Organ donation in China, particularly the practice of using organs from executed prisoners, which the government pledged to stop by the middle of this year, has been a controversial subject. For a group of authors in that country and the U.S, a letter criticizing their work that introduced “the political situation of organ donation in China” was cause to retract their own paper.
Xia Jiahong, an immunology researcher at Huazhong Science and Technology University in Wuhan, China, who had a paper subject to a fascinating Expression of Concern earlier this month, turns out to have had a few other entries in his retraction and correction record recently.
The Office of Research Integrity has concluded that Hao Wang, a Canadian pathologist, falsified data in a 2011 poster presentation supported by money from the National Institutes of Health.

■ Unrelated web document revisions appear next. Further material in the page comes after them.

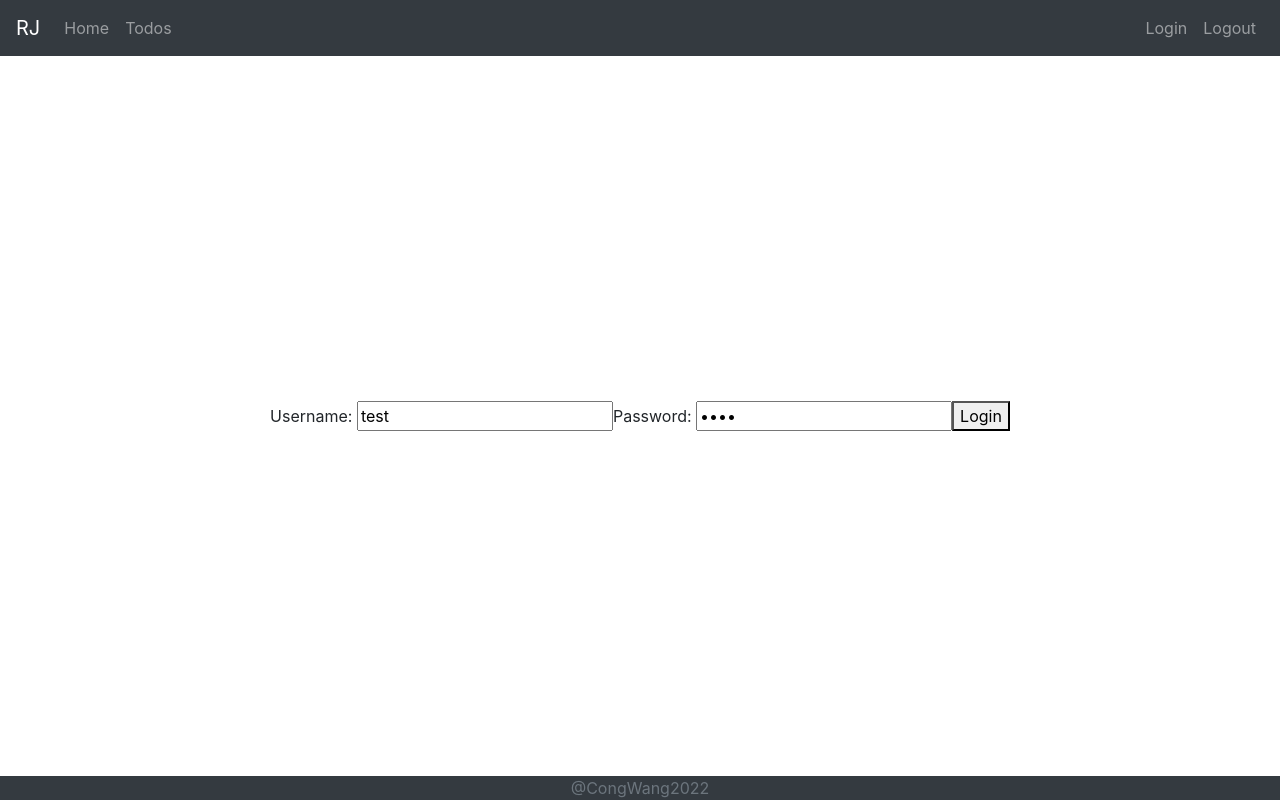
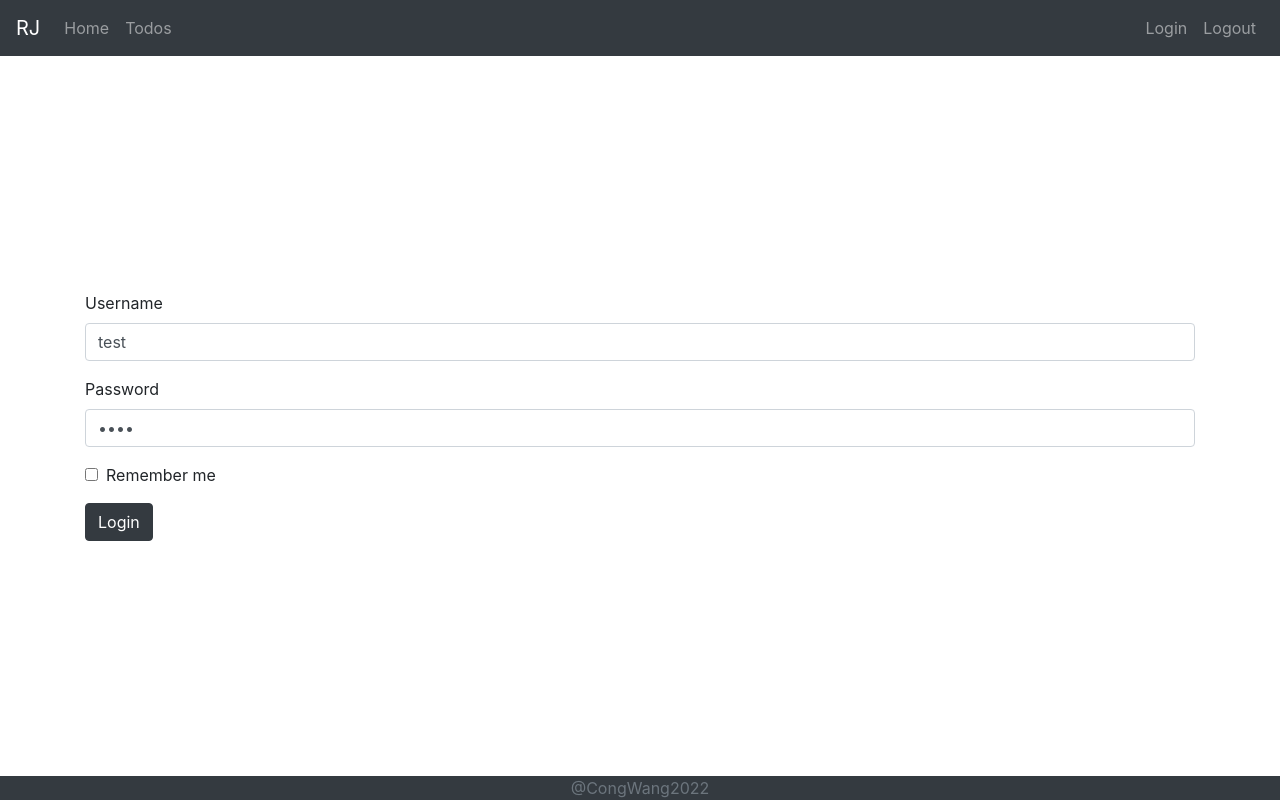
Before and after one commit to winstoncwang/RJTodo, a React (Create React App) app in the folder frontend/: page / in a window 1280 px wide. Built offline with nearby package versions, Linux system fonts and the light colour scheme.

Commit message:
added bootstrap for different pages

```diff
--- a/frontend/src/components/Todo.jsx
+++ b/frontend/src/components/Todo.jsx
@@ -13,6 +13,7 @@ class Todo extends Component {
         <Routes>
           <Route path="/" element={<LoginComponentWithNavigate />} />
           <Route path="/login" element={<LoginComponentWithNavigate />} />
+          <Route path="/logout" element={<LogoutComponent />} />
           <Route
             path="/welcome/:name"
             element={<WelcomeComponentWithParams />}
@@ -125,7 +126,6 @@ class ListTodoComponent extends Component {
   todoMapping = () => {
     return this.state.todos.map((todo) => (
       <tr>
-        <td>{todo.id}</td>
         <td>{todo.description}</td>
         <td>{todo.done.toString()}</td>
         <td>{todo.targetDate.toString()}</td>
@@ -135,16 +135,15 @@ class ListTodoComponent extends Component {
 
   render() {
     return (
-      <div className="listPage">
-        <h1>List Todos</h1>
-        <div>
-          <table>
-            <thead>
+      <div className="listPage container">
+        <h1 className="text-center my-4">List Todos</h1>
+        <div className="row justify-content-center">
+          <table className="table">
+            <thead className="thead-dark">
               <tr>
-                <th>id</th>
-                <th>description</th>
-                <th>Is Completed</th>
-                <th>Target Date</th>
+                <th scope="col">Description</th>
+                <th scope="col">Is Completed</th>
+                <th scope="col">Target Date</th>
               </tr>
             </thead>
             <tbody>{this.todoMapping()}</tbody>
@@ -198,25 +197,57 @@ class LoginComponent extends Component {
   render() {
     return (
       <div className="loginPage">
-        <div>
+        <div className="container">
           {this.state.hasLoginFailed && <div>Invalid Credentials</div>}
           {this.state.showSuccessMessage && <div>Login Successful</div>}
-          Username:{" "}
+          <form>
+            <div className="form-group col px-0">
+              <label for="username">Username</label>
               <input
+                className="form-control"
                 type="text"
+                id="username"
                 name="username"
                 value={this.state.username}
                 onChange={this.handleOnChange}
-          />
-          Password:{" "}
+                placeholder="Username"
+              ></input>
+            </div>
+            <div className="form-group col px-0">
+              <label className="" for="password">
+                Password
+              </label>
               <input
+                className="form-control"
                 type="password"
+                id="password"
                 name="password"
                 value={this.state.password}
                 onChange={this.handleOnChange}
-          />
-          <button onClick={this.loginClicked}>Login</button>
+                placeholder="Password"
+              ></input>
             </div>
+            <div className="form-group form-check px-0 align-items-center">
+              <input type="checkbox" id="rememberMe" />
+              <label className="my-0 px-2" for="rememberMe">
+                Remember me
+              </label>
+            </div>
+            <button className="btn btn-dark" onClick={this.loginClicked}>
+              Login
+            </button>
+          </form>
+        </div>
+      </div>
+    );
+  }
+}
+
+class LogoutComponent extends Component {
+  render() {
+    return (
+      <div className="text-center welcomePage">
+        You have successfully logged out!
       </div>
     );
   }
@@ -224,7 +255,7 @@ class LoginComponent extends Component {
 
 class ErrorPage extends Component {
   render() {
-    return <div>Error Page 404</div>;
+    return <div className="welcomePage">Error Page 404</div>;
   }
 }
 
--- a/frontend/src/style/Todo.css
+++ b/frontend/src/style/Todo.css
@@ -31,19 +31,7 @@
 }
 
 .TodoApp .listPage {
-  height: 90vh;
-  background-color: white;
-  display: -webkit-box;
-  display: -ms-flexbox;
-  display: flex;
-  -webkit-box-pack: center;
-      -ms-flex-pack: center;
-          justify-content: center;
-  -ms-flex-line-pack: center;
-      align-content: center;
-  -webkit-box-align: center;
-      -ms-flex-align: center;
-          align-items: center;
+  height: 92vh;
 }
 
 .TodoApp .footerContainer {
--- a/frontend/src/style/Todo.scss
+++ b/frontend/src/style/Todo.scss
@@ -9,7 +9,7 @@
     @include body();
   }
   .listPage {
-    @include body();
+    height: 92vh;
   }
   .footerContainer {
     @include footer();
```
Also changed, not shown: 1 other file (tests, documents, lock files or other folders). Lines whose indentation alone changed are shown as unchanged.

For his part Wang, a former faculty member at Western University in Ontario (his website is still active but his email bounces back), has said there were undisclosed “extenuating circumstances” in the matter but that he could not afford to fight the case. Wang also seems to be making the “no harm, no foul” defense, as you’ll see from the notice: Continue reading ORI sanctions pathologist in Canada for bogus monkey data
The body count has reached three for a group of German tissue engineers who appear to have cloned their data in many of their publications.
Tissue Engineering Part A has retracted one of the papers from the investigators, titled “Clinically established hemostatic scaffold (tissue fleece) as biomatrix in tissue- and organ-engineering research,” which was published in 2003.
When a group from Saint Louis University published a case report in Pediatric Transplantation on a baby with an unusual infection after kidney transplant surgery, they thought they’d stumbled on a first. At the time they wrote:
[Acalculous candidal cholecystitis] caused by Candida is an uncommon entity usually seen in the critically ill. Here, we present the case of an 18-month-old renal transplant patient who developed candidal AAC during the post-operative period. Previous articles have addressed acalculous cholecystitis secondary to a variety of causes, or addressed a wide variety of Candida infections in the biliary tract, but this is the first discussion of cholecystitis caused by Candida without confounding factors such as biliary calculi or multiple pathogens. After the discussion of our patient’s case, we also reviewed the English-language literature regarding candidal AAC and discussed diagnosis, treatment, and mortality.